The North Wilkesboro commissioners want more owner-occupied and less renter-occupied housing in town, based on the belief that people take better care of the homes they own and live in.
Maybe so, but there is a great need in North Wilkesboro and all of Wilkes County for a bigger supply of both rental and owner-occupied housing that is affordable and in decent condition. Particularly with the right incentives from the Town of North Wilkesboro, there should be good opportunities to invest in housing in the town.
The town board talked about substandard housing issues and what to do about them during a day-long retreat at town hall on March 3.
Their discussion focused on code enforcement and financial or other aid, both promising strategies for addressing problems that worsened as the economy did the same.

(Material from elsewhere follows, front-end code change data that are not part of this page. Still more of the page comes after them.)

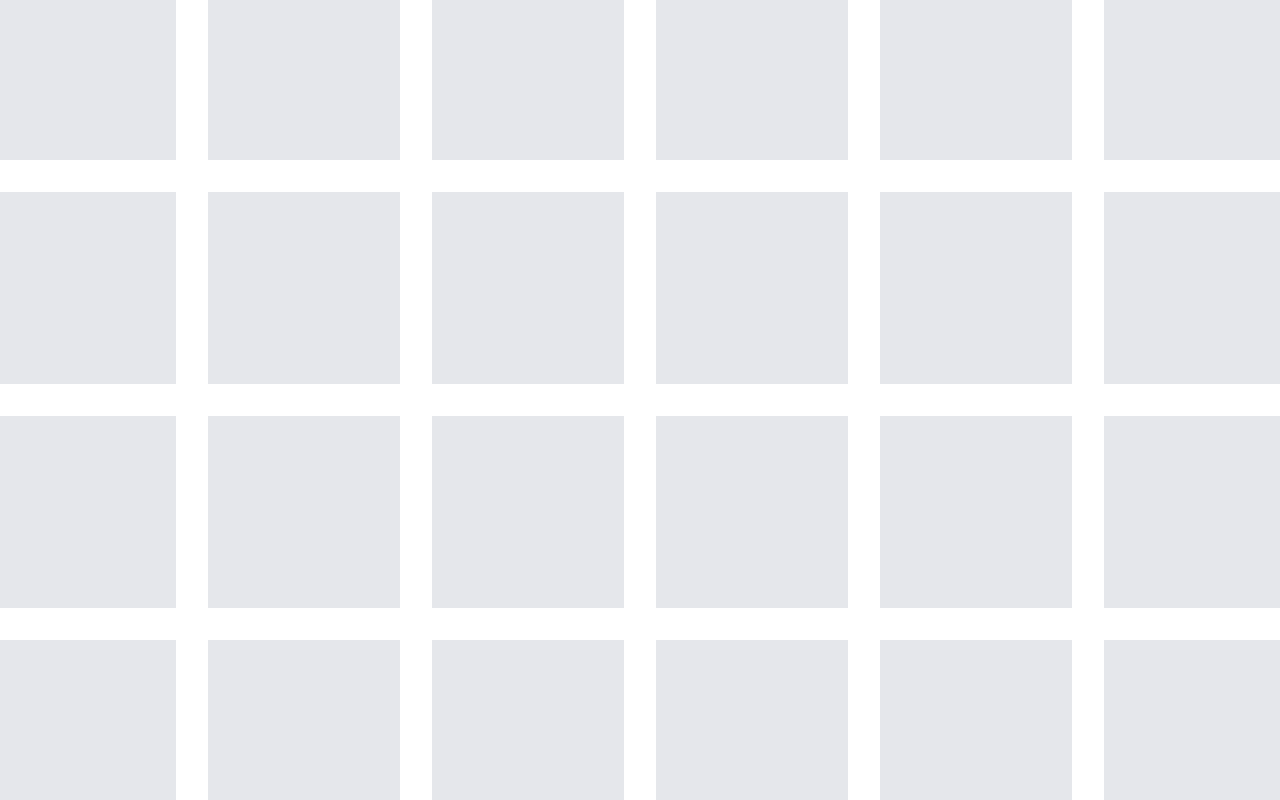
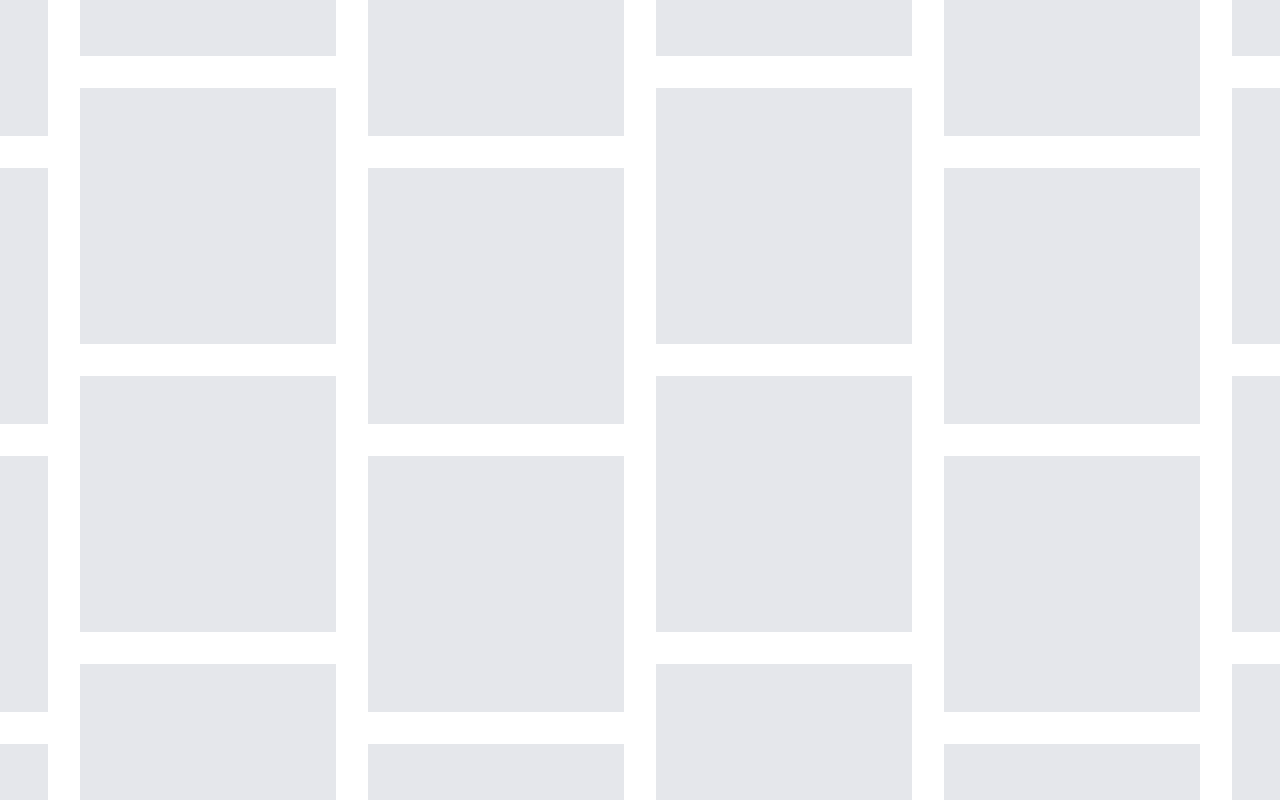
Before and after one commit to why-agency/why-test-app, a Next.js app: page / in a window 1280 px wide. Built offline with nearby package versions, Linux system fonts and the light colour scheme.

Commit message:
tune grid layout

```diff
--- a/app/Grid.tsx
+++ b/app/Grid.tsx
@@ -1,6 +1,7 @@
 import { useRef } from "react";
+import { cn } from "./lib/utils";
 
-const numCols = 10;
+const numCols = 14;
 const numRows = 12;
 
 export interface GridProps {
@@ -13,15 +14,13 @@ export default function Grid(props: GridProps) {
             {[...Array(numCols)].map((_, index) => (
                 <div
                     key={index}
-                    className="flex shrink-0 flex-col gap-8"
+                    className={cn("flex shrink-0 flex-col gap-8", { "pt-20": index % 2 === 0 })}
                 >
                     {[...Array(numRows)].map((_, index) => (
                         <div
-                            className=""
                             key={index}
-                        >
-                            <div className="size-48 shrink-0 bg-gray-200 p-8"></div>
-                        </div>
+                            className="size-64 shrink-0 bg-gray-200"
+                        ></div>
                     ))}
                 </div>
             ))}
```
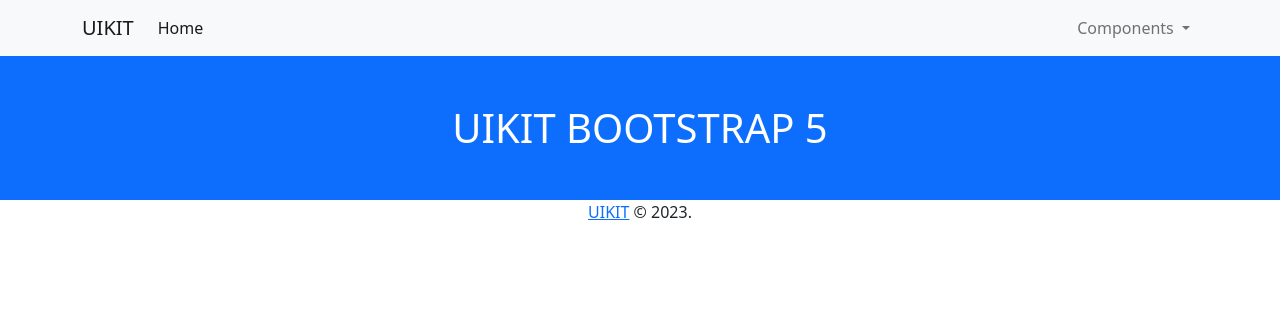
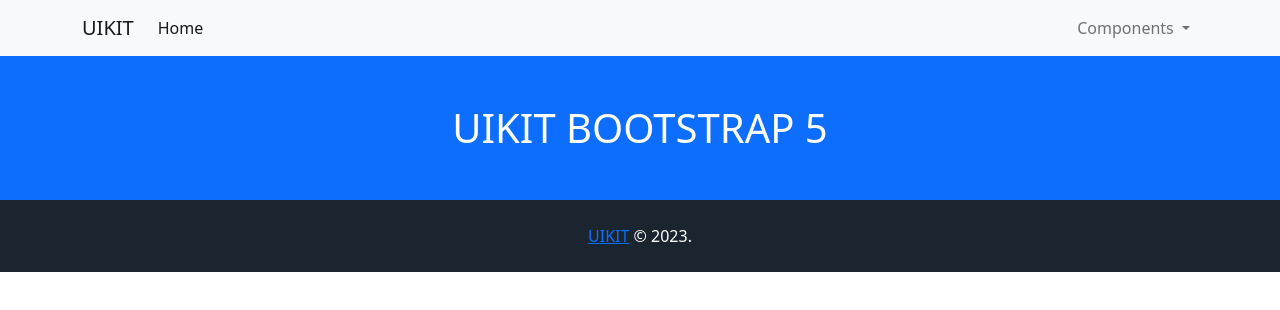
Before and after one commit to johnnyflores/angular-uikit, an Angular app: page /home in a window 1280 px wide. Shown: the top 310 px of the page. Built offline with nearby package versions, Linux system fonts and the light colour scheme.

Commit message:
Updated footer component

```diff
--- a/src/app/shared/layout/footer/footer.component.html
+++ b/src/app/shared/layout/footer/footer.component.html
@@ -1,5 +1,5 @@
-<footer>
-    <div class="container text-center">
+<footer class="footer">
+    <div class="container text-center py-4 text-white">
       <a class="logo" routerLink="/">UIKIT</a>
       <span>
         &copy; {{ today | date: 'yyyy' }}.
--- a/src/app/shared/layout/footer/footer.component.scss
+++ b/src/app/shared/layout/footer/footer.component.scss
@@ -0,0 +1,3 @@
+.footer {
+    background-color: #1a252f;
+}
```
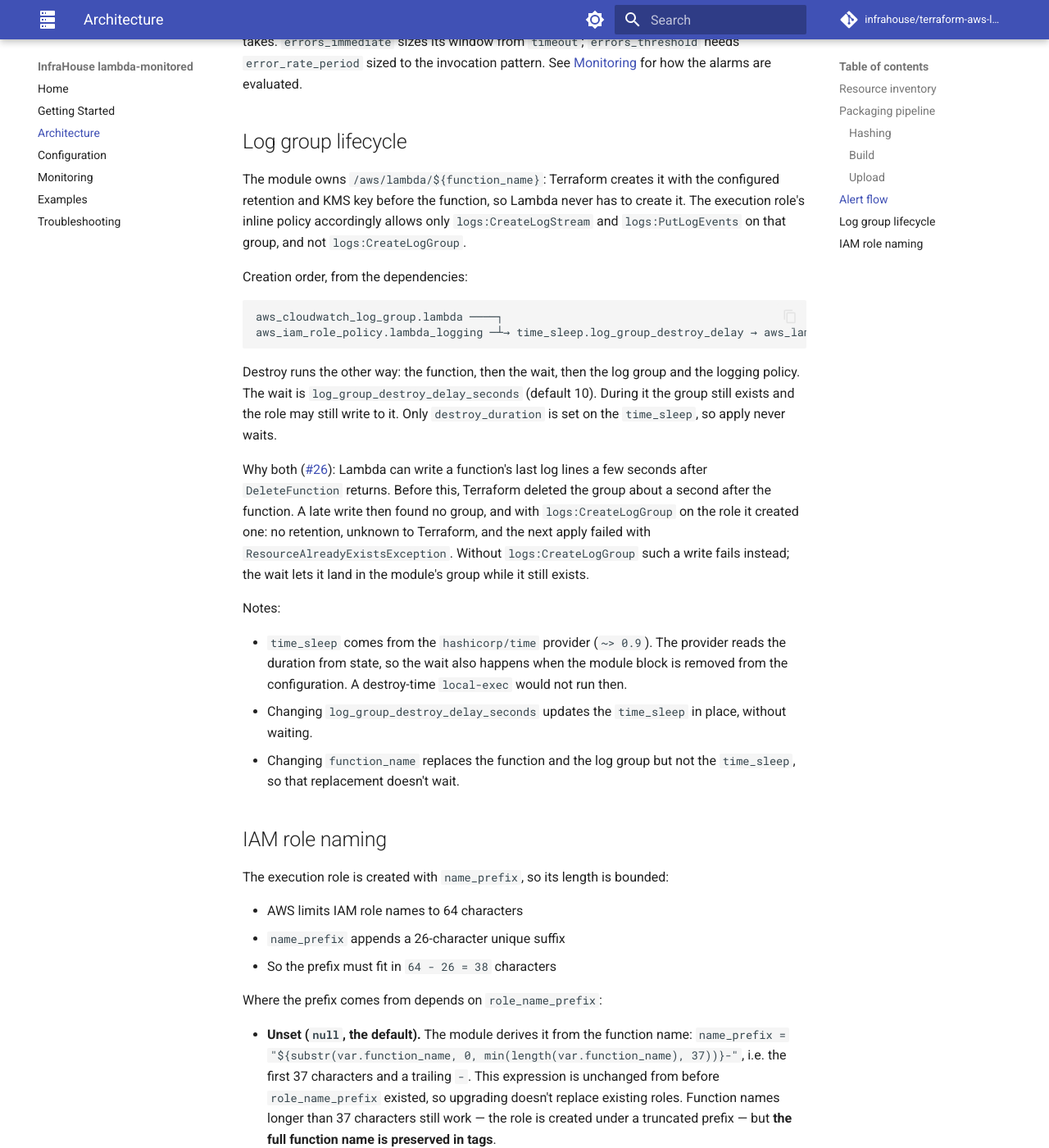
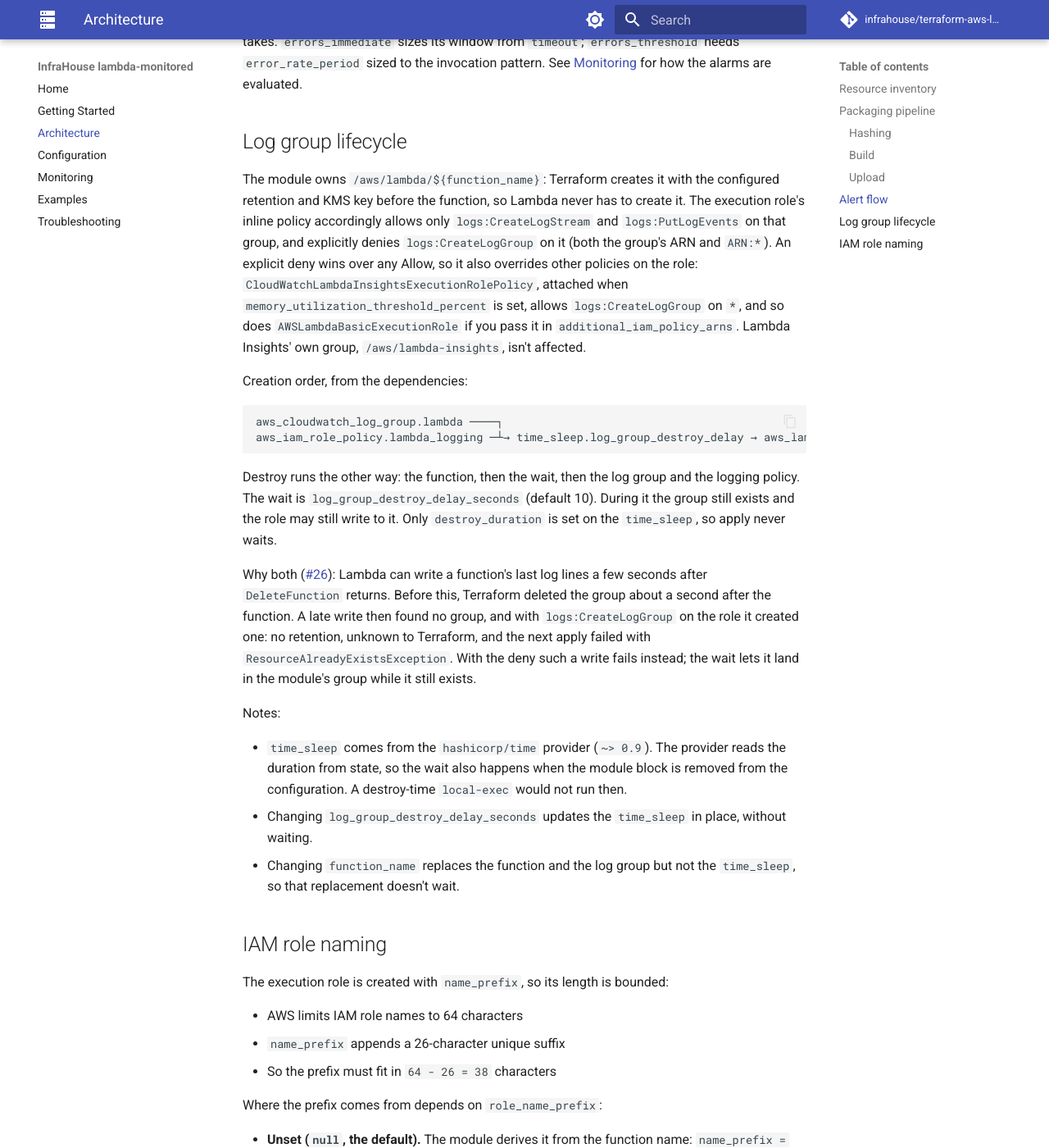
Before and after one commit to infrahouse/terraform-aws-lambda-monitored, an MkDocs documentation site: the page built from docs/architecture.md, in a window 1280 px wide and 1400 px high, scrolled down 3787 px. Shown: the whole window at 82% size. Built offline with MkDocs 1.6.1 and Material for MkDocs 9.7.7, drawn with Linux system fonts in a browser that asks for light colours; comment, search, counter and statistics services are not loaded; some of the changed text lies outside the part shown.

Commit message:
docs: describe the deny on logs:CreateLogGroup; fix the example's policy (#26)
Review round 1.

Finding 1: the docs said the role "can't create log groups", but with
the memory alarm Lambda Insights' managed policy allowed it on "*".
README ("Tight IAM by default" and "Log Group on Destroy"),
docs/architecture.md (inventory row and "Log group lifecycle"),
docs/troubleshooting.md, docs/index.md and CLAUDE.md now say the
logging policy explicitly denies logs:CreateLogGroup on the module's
group, which wins over that Allow and over additional_iam_policy_arns.
The additional_iam_policy_arns note says the deny covers only this
group's name. tests/README.md describes the parametrized cases and the
IAM simulation.

Finding 2: examples/custom-permissions/README.md listed
logs:CreateLogGroup among the permissions the module creates. It now
shows the Allow without it and the Deny statement, with why.

Co-Authored-By: Claude Opus 5.5 <noreply@anthropic.com>

```diff
--- a/docs/architecture.md
+++ b/docs/architecture.md
@@ -14,7 +14,7 @@ dashed lines are optional or conditional on variable values.
 | `module.lambda_bucket` | `lambda_s3.tf` | 1 | S3 bucket for deployment packages (via `infrahouse/s3-bucket`). |
 | `aws_s3_object.lambda_package` | `lambda_s3.tf` | 1 | Uploaded zip. Key includes a content hash so uploads are immutable. |
 | `aws_iam_role.lambda` | `lambda_iam.tf` | 1 | Execution role, `name_prefix`-ed: `role_name_prefix` if set, else the function name cut to fit 38 chars. |
-| `aws_iam_role_policy.lambda_logging` | `lambda_iam.tf` | 1 | Create log streams in and write events to the function's log group only. No `logs:CreateLogGroup`. |
+| `aws_iam_role_policy.lambda_logging` | `lambda_iam.tf` | 1 | Create log streams in and write events to the function's log group only; deny `logs:CreateLogGroup` on it. |
 | `aws_iam_role_policy.lambda_vpc_access` | `lambda_iam.tf` | 0 or 1 | ENI lifecycle in specified subnets only, when `lambda_subnet_ids` is set. |
 | `aws_iam_role_policy_attachment.additional` | `lambda_iam.tf` | N | One per ARN in `additional_iam_policy_arns`. |
 | `aws_iam_role_policy_attachment.lambda_insights` | `lambda_iam.tf` | 0 or 1 | Attaches `CloudWatchLambdaInsightsExecutionRolePolicy` when memory alarm is enabled. |
@@ -98,7 +98,11 @@ sizes its window from `timeout`; `errors_threshold` needs `error_rate_period` si
 
 The module owns `/aws/lambda/${function_name}`: Terraform creates it with the configured retention and KMS key before
 the function, so Lambda never has to create it. The execution role's inline policy accordingly allows only
-`logs:CreateLogStream` and `logs:PutLogEvents` on that group, and not `logs:CreateLogGroup`.
+`logs:CreateLogStream` and `logs:PutLogEvents` on that group, and explicitly denies `logs:CreateLogGroup` on it (both
+the group's ARN and `ARN:*`). An explicit deny wins over any Allow, so it also overrides other policies on the role:
+`CloudWatchLambdaInsightsExecutionRolePolicy`, attached when `memory_utilization_threshold_percent` is set, allows
+`logs:CreateLogGroup` on `*`, and so does `AWSLambdaBasicExecutionRole` if you pass it in
+`additional_iam_policy_arns`. Lambda Insights' own group, `/aws/lambda-insights`, isn't affected.
 
 Creation order, from the dependencies:
 
@@ -114,8 +118,8 @@ Only `destroy_duration` is set on the `time_sleep`, so apply never waits.
 Why both ([#26](https://github.com/infrahouse/terraform-aws-lambda-monitored/issues/26)): Lambda can write a
 function's last log lines a few seconds after `DeleteFunction` returns. Before this, Terraform deleted the group about
 a second after the function. A late write then found no group, and with `logs:CreateLogGroup` on the role it created
-one: no retention, unknown to Terraform, and the next apply failed with `ResourceAlreadyExistsException`. Without
-`logs:CreateLogGroup` such a write fails instead; the wait lets it land in the module's group while it still exists.
+one: no retention, unknown to Terraform, and the next apply failed with `ResourceAlreadyExistsException`. With the
+deny such a write fails instead; the wait lets it land in the module's group while it still exists.
 
 Notes:
 
```
Also changed, not shown: CLAUDE.md (+9 -7 lines), README.md (+9 -7 lines), docs/index.md (+1 -1 lines), docs/troubleshooting.md (+4 -4 lines), examples/custom-permissions/README.md (+12 -1 lines), 1 other file.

North Wilkesboro is better equipped now financially to improve the housing situation and the town’s appearance because of the lease of the town-owned hospital to Wake Forest Baptist Health Systems.
Census stats for 2015 in the town’s long range plan indicate a disproportionate percentage of rental housing. They show renters accounting for 62 percent and owners for 38 percent of the town’s 1,555 occupied housing units, but the renter-occupied percentage is somewhat skewed by public housing. The town’s 958 renter-occupied housing units include 192 low income rental apartments in North Wilkesboro Housing Authority complexes, which Town Planner Sam Hinnant said generally stay occupied. He said 482 people live in these apartments, which is about 10 percent of the town’s population.
The stats show that 15 percent of North Wilkesboro’s 1,820 housing units of all types were vacant in 2015. Nationwide, 11.3 percent of housing units were vacant in 2017. High vacancy rates in North Wilkesboro aren’t due to new houses coming on the market, even though new residential construction is on the rise here.
The 265 vacant housing units in North Wilkesboro include about 125 in bad enough condition to be considered derelict.
The board discussed more vigorously enforcing the town’s housing code, with particular focus on owners of substandard rental units to encourage them to either make repairs or sell – and selling could put these units in the hands of people who would live in them. More town staff may be needed if more stringent enforcement is the goal.
Incentives, such as low interest loans, could be offered to help owners make interior and exterior repairs to dilapidated homes. The town could fund and manage a revolving low interest loan program to provide this financing.
Commissioner Angela Day suggested a revolving low interest loan program when she campaigned in the last election. North Wilkesboro Town Manager Larry South said Hillsville, Va., had a similar program when he was manager there. South said loans were up to about $15,000 and were made for a maximum of 10 years.
Commissioner Debbie Ferguson said a revolving home loan program is among initiatives recommended for North Wilkesboro in the Raising Places initiative, funded with a Robert Wood Johnson Foundation grant to the Health Foundation Inc.
It was stated during the retreat that just a few individuals own most of the single-family rental housing in North Wilkesboro, and much of what they own is substandard. The same is true in Wilkesboro. If these owners don’t want to sell, they should have a chance to use the revolving loan fund to help provide better quality rental housing.
Ferguson talked about the town buying vacant lots in North Wilkesboro’s interior and offering incentives for building homes on them, including by partnering with builders and lenders. This could be a way to help attract young adults.
Commissioner Joe Johnston rightly observed that the close proximity of houses to downtown North Wilkesboro is a tremendous asset, but many are rental and Johnston spoke for efforts to get them converted to owner-occupied.
Ferguson said the town is plagued with substandard rental housing, but simultaneously there is a desperate need for market rate rental housing in decent condition.
Anyone who has looked for moderately-priced housing in reasonably good condition, for rent or for sale, can tell you the supply is far too small in North Wilkesboro and Wilkes County.